◆ HOW TO COMPLETE THIS TASK: In the listing that follows, count every line holding the word "width" and give only the count.

++++ EXERCISE DATA ++++

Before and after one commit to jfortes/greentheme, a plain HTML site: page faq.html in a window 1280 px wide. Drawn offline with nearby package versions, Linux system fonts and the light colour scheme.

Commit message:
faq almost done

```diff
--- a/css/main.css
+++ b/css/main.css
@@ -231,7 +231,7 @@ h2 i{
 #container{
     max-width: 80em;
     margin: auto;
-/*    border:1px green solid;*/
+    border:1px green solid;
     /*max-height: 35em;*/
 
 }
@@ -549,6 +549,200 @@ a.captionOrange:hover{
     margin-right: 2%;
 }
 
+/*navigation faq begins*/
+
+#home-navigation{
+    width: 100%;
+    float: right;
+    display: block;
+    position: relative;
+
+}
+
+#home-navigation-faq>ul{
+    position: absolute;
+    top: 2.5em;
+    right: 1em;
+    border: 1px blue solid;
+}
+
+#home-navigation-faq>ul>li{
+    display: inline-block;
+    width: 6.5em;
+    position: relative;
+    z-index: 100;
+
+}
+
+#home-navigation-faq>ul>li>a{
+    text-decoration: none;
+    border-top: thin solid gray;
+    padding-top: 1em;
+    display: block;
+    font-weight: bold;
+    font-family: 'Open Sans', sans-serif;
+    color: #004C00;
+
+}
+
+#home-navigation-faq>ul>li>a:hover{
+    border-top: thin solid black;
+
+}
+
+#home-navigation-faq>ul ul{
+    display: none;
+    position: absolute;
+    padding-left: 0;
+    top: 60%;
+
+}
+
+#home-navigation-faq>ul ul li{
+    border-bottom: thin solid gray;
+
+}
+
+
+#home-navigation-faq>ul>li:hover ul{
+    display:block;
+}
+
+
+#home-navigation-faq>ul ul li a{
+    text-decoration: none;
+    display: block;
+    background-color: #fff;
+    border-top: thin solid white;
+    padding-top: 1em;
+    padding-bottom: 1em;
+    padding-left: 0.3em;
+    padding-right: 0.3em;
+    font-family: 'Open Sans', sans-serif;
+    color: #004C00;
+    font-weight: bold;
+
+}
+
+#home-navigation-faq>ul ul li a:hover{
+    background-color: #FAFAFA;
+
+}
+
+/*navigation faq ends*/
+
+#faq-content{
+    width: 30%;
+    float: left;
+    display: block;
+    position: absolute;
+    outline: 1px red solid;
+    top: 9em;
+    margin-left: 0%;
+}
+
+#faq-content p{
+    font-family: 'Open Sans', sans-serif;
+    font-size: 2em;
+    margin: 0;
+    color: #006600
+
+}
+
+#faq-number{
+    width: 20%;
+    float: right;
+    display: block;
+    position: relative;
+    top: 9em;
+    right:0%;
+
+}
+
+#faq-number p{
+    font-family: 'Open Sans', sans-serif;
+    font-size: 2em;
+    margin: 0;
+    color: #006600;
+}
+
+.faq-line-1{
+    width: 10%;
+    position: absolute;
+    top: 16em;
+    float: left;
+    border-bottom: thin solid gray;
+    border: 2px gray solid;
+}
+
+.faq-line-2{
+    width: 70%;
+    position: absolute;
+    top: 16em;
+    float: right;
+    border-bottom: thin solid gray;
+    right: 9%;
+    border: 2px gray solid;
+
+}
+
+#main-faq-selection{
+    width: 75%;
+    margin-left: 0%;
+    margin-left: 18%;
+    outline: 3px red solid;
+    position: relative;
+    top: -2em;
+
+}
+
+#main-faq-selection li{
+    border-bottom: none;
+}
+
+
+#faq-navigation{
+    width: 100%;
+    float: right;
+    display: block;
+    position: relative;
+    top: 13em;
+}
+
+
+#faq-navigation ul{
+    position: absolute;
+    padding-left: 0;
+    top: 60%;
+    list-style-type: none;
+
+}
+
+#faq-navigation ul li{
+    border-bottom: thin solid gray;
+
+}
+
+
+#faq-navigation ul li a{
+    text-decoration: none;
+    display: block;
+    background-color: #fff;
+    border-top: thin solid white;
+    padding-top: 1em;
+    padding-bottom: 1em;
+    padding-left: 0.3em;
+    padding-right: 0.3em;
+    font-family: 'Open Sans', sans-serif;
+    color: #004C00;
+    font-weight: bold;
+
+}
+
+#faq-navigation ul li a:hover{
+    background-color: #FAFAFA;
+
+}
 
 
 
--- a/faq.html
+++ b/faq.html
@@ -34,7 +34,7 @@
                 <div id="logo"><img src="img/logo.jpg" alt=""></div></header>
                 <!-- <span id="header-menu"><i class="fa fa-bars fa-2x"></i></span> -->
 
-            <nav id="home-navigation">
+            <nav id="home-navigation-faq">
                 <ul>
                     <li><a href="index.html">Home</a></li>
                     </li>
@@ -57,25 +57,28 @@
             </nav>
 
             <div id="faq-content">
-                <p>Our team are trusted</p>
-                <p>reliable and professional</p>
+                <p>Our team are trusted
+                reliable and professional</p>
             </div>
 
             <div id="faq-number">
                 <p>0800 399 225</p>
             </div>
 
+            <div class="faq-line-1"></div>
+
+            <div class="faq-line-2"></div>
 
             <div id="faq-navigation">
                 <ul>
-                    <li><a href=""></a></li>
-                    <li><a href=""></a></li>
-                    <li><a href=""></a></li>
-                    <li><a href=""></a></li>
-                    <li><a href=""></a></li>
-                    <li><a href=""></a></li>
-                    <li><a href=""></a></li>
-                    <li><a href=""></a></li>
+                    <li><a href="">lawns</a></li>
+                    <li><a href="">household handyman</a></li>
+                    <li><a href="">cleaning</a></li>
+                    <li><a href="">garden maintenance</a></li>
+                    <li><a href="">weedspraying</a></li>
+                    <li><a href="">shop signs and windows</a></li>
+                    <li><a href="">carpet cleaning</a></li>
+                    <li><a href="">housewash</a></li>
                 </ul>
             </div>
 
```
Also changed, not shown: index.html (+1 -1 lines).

++++

◆ ANSWER SPACE: 9